I also recently read Drew Keeling’s The Business of Transatlantic Migration between Europe and the United States, 1900-1914, which I believe he will be discussing at the European Historical Economics Society conference taking place in London in the next two days. Here is the book website.
It looks at this historically unique, massive migration flow from the old to the new world through the prism of steamship transportation across the Atlantic: “This is a history of the 11 million European-born migrants who made 19 million ocean crossings on 18,000 voyages of several hundred vessels of two dozen steamship lines.” I found it fascinating to see this movement of people as a transport business, a novel approach to a story that is familiar in many ways. It was a significant business: “The business of migration between Europe and the United States generated over $20 million in revenues for transatlantic steamship companies in 1900, making it one of the largest examples of capitalist enterprise anywhere in the world at that time,” the book begins.
Falling transportation costs and better communications have played a major role in increasing migration during the current era of globalisation. I was surprised to learn that trans-Atlantic passenger fares in the early 20th century did not decline much over time, although there were periods of ‘fare wars’ – the assumption that freight to Europe from the US made space for passengers from Europe is incorrect. The ships used tended to only carry passengers and did not see the same pattern of cost declines as freight traffic.The book argues that the bigger cost to migrants was uncertainty about their prospects, and these costs declined over time as kinship networks in the United States grew more extansive.
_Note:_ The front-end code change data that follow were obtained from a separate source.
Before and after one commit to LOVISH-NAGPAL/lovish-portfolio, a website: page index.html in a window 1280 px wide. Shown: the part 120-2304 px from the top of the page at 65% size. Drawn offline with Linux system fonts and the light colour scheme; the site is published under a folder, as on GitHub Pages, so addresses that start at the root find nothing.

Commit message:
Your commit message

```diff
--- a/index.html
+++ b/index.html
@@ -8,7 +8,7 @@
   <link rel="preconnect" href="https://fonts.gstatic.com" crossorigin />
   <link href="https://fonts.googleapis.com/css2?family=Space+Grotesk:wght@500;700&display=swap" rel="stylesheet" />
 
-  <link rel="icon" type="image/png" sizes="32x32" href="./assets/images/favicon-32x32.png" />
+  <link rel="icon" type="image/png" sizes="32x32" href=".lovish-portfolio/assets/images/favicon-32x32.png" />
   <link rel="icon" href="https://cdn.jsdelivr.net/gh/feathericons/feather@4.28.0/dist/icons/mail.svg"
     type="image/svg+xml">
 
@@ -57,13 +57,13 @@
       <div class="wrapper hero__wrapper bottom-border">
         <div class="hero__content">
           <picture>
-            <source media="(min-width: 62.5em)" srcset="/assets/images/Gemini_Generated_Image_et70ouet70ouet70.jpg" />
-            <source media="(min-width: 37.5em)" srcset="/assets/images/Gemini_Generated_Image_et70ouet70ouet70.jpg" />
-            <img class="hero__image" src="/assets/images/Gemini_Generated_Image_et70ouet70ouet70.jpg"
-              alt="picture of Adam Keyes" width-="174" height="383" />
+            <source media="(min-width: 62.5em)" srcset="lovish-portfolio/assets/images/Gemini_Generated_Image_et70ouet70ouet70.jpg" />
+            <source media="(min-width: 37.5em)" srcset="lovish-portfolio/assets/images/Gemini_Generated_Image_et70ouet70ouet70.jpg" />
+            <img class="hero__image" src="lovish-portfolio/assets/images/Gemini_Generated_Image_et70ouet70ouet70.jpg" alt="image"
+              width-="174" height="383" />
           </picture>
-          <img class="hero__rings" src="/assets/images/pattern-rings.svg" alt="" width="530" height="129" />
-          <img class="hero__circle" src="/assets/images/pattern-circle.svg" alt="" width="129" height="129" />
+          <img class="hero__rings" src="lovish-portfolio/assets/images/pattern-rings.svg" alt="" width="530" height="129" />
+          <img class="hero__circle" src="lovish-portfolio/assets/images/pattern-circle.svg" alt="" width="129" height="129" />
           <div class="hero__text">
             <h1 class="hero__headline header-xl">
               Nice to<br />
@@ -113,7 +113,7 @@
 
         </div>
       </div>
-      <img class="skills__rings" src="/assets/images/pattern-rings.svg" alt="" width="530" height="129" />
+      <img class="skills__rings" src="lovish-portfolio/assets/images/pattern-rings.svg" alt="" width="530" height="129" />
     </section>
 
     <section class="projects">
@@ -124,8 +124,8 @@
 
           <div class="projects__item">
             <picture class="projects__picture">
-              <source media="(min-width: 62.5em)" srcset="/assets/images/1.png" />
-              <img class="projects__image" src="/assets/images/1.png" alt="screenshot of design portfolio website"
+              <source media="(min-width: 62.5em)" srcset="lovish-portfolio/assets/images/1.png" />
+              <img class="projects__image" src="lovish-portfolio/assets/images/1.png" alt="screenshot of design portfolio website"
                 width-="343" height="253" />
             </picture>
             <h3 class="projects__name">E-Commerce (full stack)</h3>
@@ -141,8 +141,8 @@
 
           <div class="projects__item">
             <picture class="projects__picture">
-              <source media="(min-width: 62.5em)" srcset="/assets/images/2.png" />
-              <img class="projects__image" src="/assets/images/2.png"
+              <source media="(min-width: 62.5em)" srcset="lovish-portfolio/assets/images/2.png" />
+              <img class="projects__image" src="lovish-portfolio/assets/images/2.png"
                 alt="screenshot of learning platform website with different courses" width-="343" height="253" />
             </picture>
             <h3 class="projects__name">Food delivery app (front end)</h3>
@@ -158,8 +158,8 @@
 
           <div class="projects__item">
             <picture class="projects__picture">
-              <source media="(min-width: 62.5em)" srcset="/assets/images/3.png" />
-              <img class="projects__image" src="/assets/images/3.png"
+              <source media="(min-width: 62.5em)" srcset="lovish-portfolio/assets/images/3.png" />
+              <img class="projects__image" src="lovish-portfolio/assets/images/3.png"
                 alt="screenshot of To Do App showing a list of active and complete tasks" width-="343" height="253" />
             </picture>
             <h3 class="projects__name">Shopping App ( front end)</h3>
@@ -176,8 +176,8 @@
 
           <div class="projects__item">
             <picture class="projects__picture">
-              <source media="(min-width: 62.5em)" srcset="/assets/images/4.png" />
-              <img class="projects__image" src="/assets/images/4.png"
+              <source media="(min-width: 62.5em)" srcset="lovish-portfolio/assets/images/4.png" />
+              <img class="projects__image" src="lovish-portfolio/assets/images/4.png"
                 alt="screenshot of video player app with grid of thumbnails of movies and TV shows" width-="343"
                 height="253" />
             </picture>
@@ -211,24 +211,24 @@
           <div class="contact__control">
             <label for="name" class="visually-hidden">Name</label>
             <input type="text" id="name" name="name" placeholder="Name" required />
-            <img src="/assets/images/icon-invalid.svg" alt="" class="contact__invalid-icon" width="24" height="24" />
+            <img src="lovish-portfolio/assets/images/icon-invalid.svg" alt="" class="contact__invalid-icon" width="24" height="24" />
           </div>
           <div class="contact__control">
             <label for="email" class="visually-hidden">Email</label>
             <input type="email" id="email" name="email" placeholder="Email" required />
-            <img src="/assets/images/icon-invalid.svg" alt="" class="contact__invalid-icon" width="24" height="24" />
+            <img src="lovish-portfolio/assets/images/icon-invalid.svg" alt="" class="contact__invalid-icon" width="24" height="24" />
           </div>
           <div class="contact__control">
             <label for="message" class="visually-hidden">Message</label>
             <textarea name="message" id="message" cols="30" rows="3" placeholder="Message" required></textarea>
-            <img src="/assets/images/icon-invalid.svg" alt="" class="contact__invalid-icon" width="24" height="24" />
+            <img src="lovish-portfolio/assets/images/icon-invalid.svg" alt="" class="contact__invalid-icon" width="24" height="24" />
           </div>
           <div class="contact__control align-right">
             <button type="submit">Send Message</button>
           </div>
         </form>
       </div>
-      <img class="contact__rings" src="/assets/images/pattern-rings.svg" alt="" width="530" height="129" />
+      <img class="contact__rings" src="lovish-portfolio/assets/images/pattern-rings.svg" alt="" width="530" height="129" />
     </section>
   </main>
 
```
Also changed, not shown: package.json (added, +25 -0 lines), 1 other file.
Rather, the origins of the passenger steamships lay in state sponsorship of services to carry the mail reliably, the ‘packet’ vessels from the 1820s on. Their reliability and safety increased. The Cunard Line started its regular transatlantic voyages in 1840 with a significant subsidy from the UK government, and took 14 days with little variation – a reduction from earlier sailing times of anywhere between 4 and 8 weeks. This is a terrific business history with lots of fascinating detail about the steamship companies, their business strategies, their interactions with governments, and their risk-mitigation efforts.
It was all brought to a sudden halt by the outbreak of the First World War – one of the first moves by the British government in August 1914 was a blockade that stopped the two big German lines from operating. Migration flows fell sharply and never regained their early 20th century levels. The earlier climate of openness vanished irrevocably – certainly, a century on, it is hard to imagine a return to a population shift on that (relative) scale with such significant consequences for the receiving economy. And while there are certainly business models built on migration, it is hard to imagine they could ever grow into major corporations like Cunard, White Star or HAPAG.
The Business of Transatlantic Migration between Europe and the United States, 1900-1914: Mass migration as a transnational business in long distance travel